She further testified in the inquest currently underway in the Pretoria high court that there was extensive damage to the brain caused by the depressed skull fracture that could have been inflicted with a blunt object.

“Based on my years of experience as a forensic pathologist‚ bruises from a fall from a height tend to be more irregular and poorly defined whereas most of the bruises that can be seen in the photographs are well defined‚ patterned bruises and therefore not consistent with a fall from a height‚” she said.

Holland said the depressed skull fracture with loose bone fragments was not consistent with the pattern of injuries which would likely be seen in a fall from a height and must be explained.

She maintained that the multiple injuries that were present on Timol’s body could also not be ascribed to a fall from a height which indicated that Timol “sustained physical assault whilst in police custody prior to his death”.

Holland said her findings called into question the findings of the original inquest process that the manner of death was suicide‚ saying this finding must be challenged.

She said the fractured skull would have rendered Timol unconscious‚ which would make it impossible for him to move around and jump out of a window. Holland said her assessment was that Timol was barely alive when he fell.

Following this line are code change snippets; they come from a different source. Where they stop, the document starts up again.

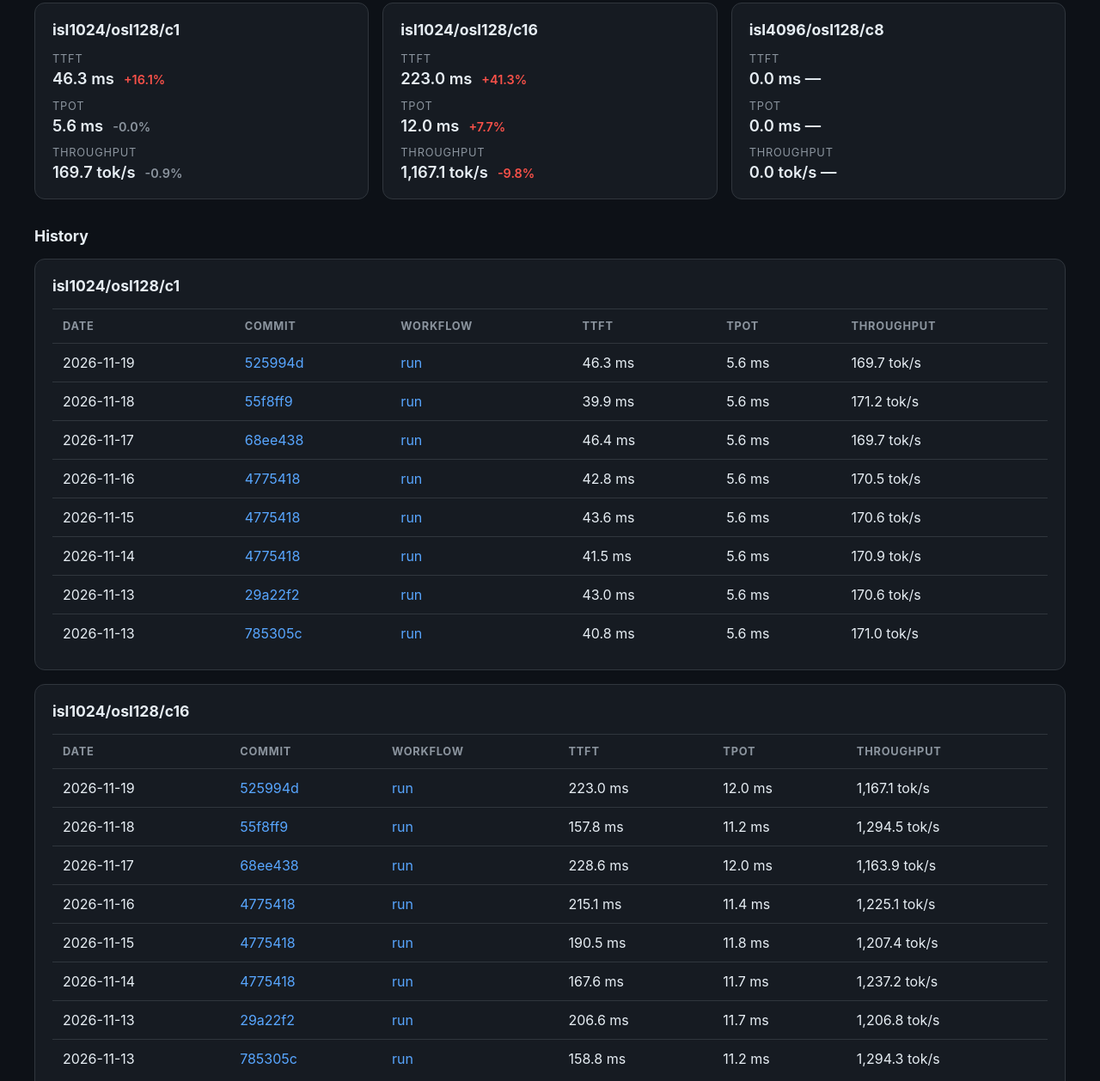
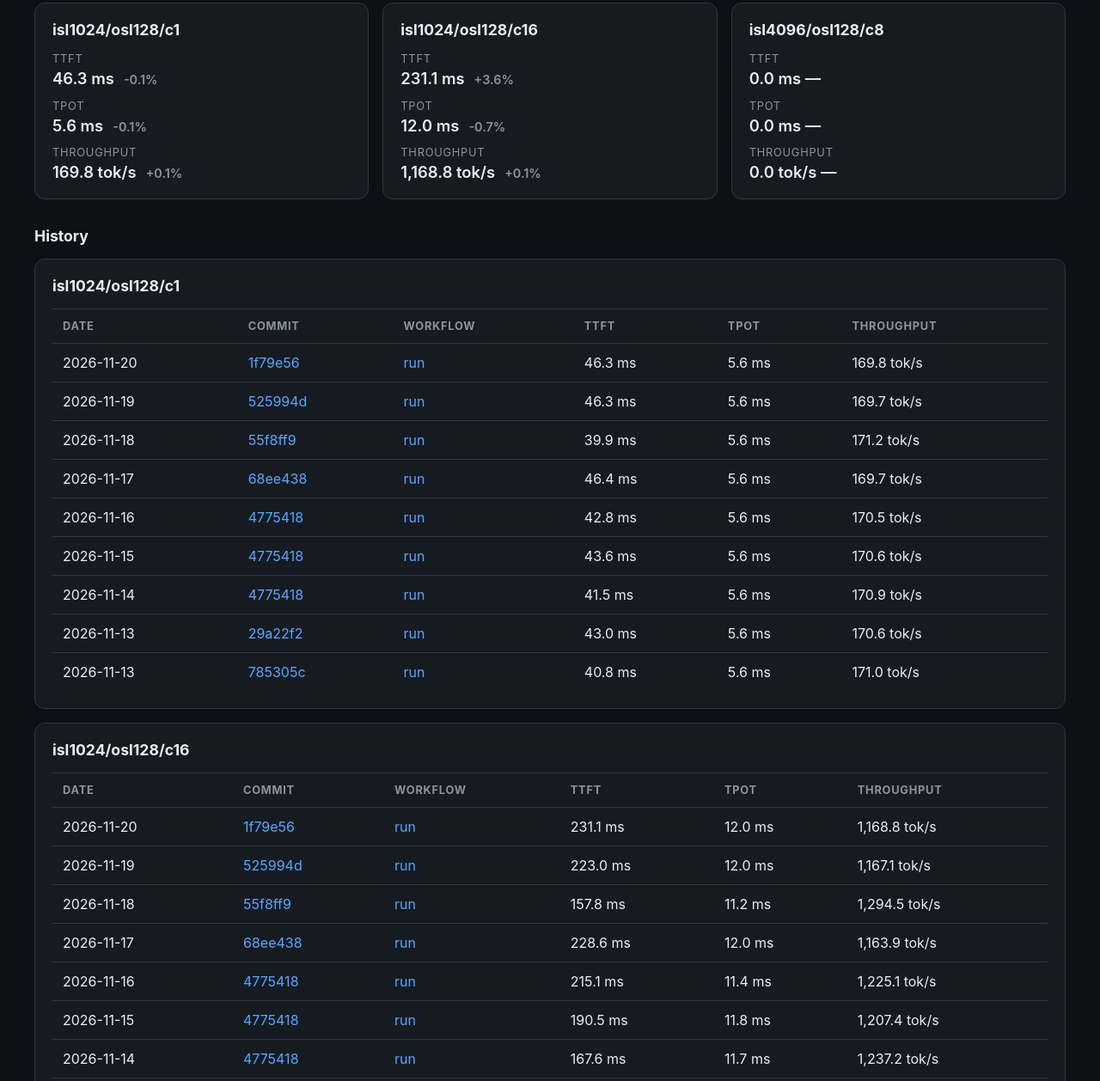
Before and after one commit to ROCm/rocm-aic, a plain HTML site: page vllm-emul-performance/index.html in a window 1280 px wide. Shown: the part 468-1726 px from the top of the page at 86% size. Drawn offline with Linux system fonts and the light colour scheme.

Commit message:
perf: publish vllm-emul metrics from 1f79e56463a5d76e3b60988a8e6ca5eb5db361d3
Generated by rocm-aic-vllm-emul-performance.yml. [skip ci]

```diff
--- a/vllm-emul-performance/index.html
+++ b/vllm-emul-performance/index.html
@@ -53,7 +53,7 @@
       Tracks the vLLM emulator (llm-emu) performance envelope as a baseline before dedicated hardware lanes are available.
     </p>
     <p class="meta">
-      Latest run: 2026-11-19 · commit <a href="https://github.com/ROCm/rocm-aic/commit/525994d1833f25e892ba91a1a9bc908a80098631">525994d</a> · <a href="https://github.com/ROCm/rocm-aic/actions/runs/44525626263">workflow run</a>
+      Latest run: 2026-11-20 · commit <a href="https://github.com/ROCm/rocm-aic/commit/1f79e56463a5d76e3b60988a8e6ca5eb5db361d3">1f79e56</a> · <a href="https://github.com/ROCm/rocm-aic/actions/runs/44737332642">workflow run</a>
     </p>
 
     <section class="config">
@@ -71,17 +71,17 @@
       <section class="card">
         <h2>isl1024/osl128/c1</h2>
         <dl>
-          <div><dt>TTFT</dt><dd>46.3 ms <span class="delta down">+16.1%</span></dd></div>
-          <div><dt>TPOT</dt><dd>5.6 ms <span class="delta flat">-0.0%</span></dd></div>
-          <div><dt>Throughput</dt><dd>169.7 tok/s <span class="delta flat">-0.9%</span></dd></div>
+          <div><dt>TTFT</dt><dd>46.3 ms <span class="delta flat">-0.1%</span></dd></div>
+          <div><dt>TPOT</dt><dd>5.6 ms <span class="delta flat">-0.1%</span></dd></div>
+          <div><dt>Throughput</dt><dd>169.8 tok/s <span class="delta flat">+0.1%</span></dd></div>
         </dl>
       </section>
       <section class="card">
         <h2>isl1024/osl128/c16</h2>
         <dl>
-          <div><dt>TTFT</dt><dd>223.0 ms <span class="delta down">+41.3%</span></dd></div>
-          <div><dt>TPOT</dt><dd>12.0 ms <span class="delta down">+7.7%</span></dd></div>
-          <div><dt>Throughput</dt><dd>1,167.1 tok/s <span class="delta down">-9.8%</span></dd></div>
+          <div><dt>TTFT</dt><dd>231.1 ms <span class="delta flat">+3.6%</span></dd></div>
+          <div><dt>TPOT</dt><dd>12.0 ms <span class="delta flat">-0.7%</span></dd></div>
+          <div><dt>Throughput</dt><dd>1,168.8 tok/s <span class="delta flat">+0.1%</span></dd></div>
         </dl>
       </section>
       <section class="card">
@@ -112,6 +112,13 @@
           </thead>
           <tbody>
             <tr>
+              <td>2026-11-20</td>
+              <td><a href="https://github.com/ROCm/rocm-aic/commit/1f79e56463a5d76e3b60988a8e6ca5eb5db361d3">1f79e56</a></td>
+              <td><a href="https://github.com/ROCm/rocm-aic/actions/runs/44737332642">run</a></td>
+              <td>46.3 ms</td>
+              <td>5.6 ms</td>
+              <td>169.8 tok/s</td>
+            </tr><tr>
               <td>2026-11-19</td>
               <td><a href="https://github.com/ROCm/rocm-aic/commit/525994d1833f25e892ba91a1a9bc908a80098631">525994d</a></td>
               <td><a href="https://github.com/ROCm/rocm-aic/actions/runs/44525626263">run</a></td>
@@ -186,6 +193,13 @@
           </thead>
           <tbody>
             <tr>
+              <td>2026-11-20</td>
+              <td><a href="https://github.com/ROCm/rocm-aic/commit/1f79e56463a5d76e3b60988a8e6ca5eb5db361d3">1f79e56</a></td>
+              <td><a href="https://github.com/ROCm/rocm-aic/actions/runs/44737332642">run</a></td>
+              <td>231.1 ms</td>
+              <td>12.0 ms</td>
+              <td>1,168.8 tok/s</td>
+            </tr><tr>
               <td>2026-11-19</td>
               <td><a href="https://github.com/ROCm/rocm-aic/commit/525994d1833f25e892ba91a1a9bc908a80098631">525994d</a></td>
               <td><a href="https://github.com/ROCm/rocm-aic/actions/runs/44525626263">run</a></td>
@@ -260,6 +274,13 @@
           </thead>
           <tbody>
             <tr>
+              <td>2026-11-20</td>
+              <td><a href="https://github.com/ROCm/rocm-aic/commit/1f79e56463a5d76e3b60988a8e6ca5eb5db361d3">1f79e56</a></td>
+              <td><a href="https://github.com/ROCm/rocm-aic/actions/runs/44737332642">run</a></td>
+              <td>0.0 ms</td>
+              <td>0.0 ms</td>
+              <td>0.0 tok/s</td>
+            </tr><tr>
               <td>2026-11-19</td>
               <td><a href="https://github.com/ROCm/rocm-aic/commit/525994d1833f25e892ba91a1a9bc908a80098631">525994d</a></td>
               <td><a href="https://github.com/ROCm/rocm-aic/actions/runs/44525626263">run</a></td>
```
Also changed, not shown: 1 other file.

Timol died on October 27 1971 while in police custody at John Vorster Square. An inquest held in 1972 found that he had committed suicide by jumping from the 10-storey building. However‚ Timol’s family have refused to believe that he killed himself and asked for the inquest to be reopened because new information had come to light.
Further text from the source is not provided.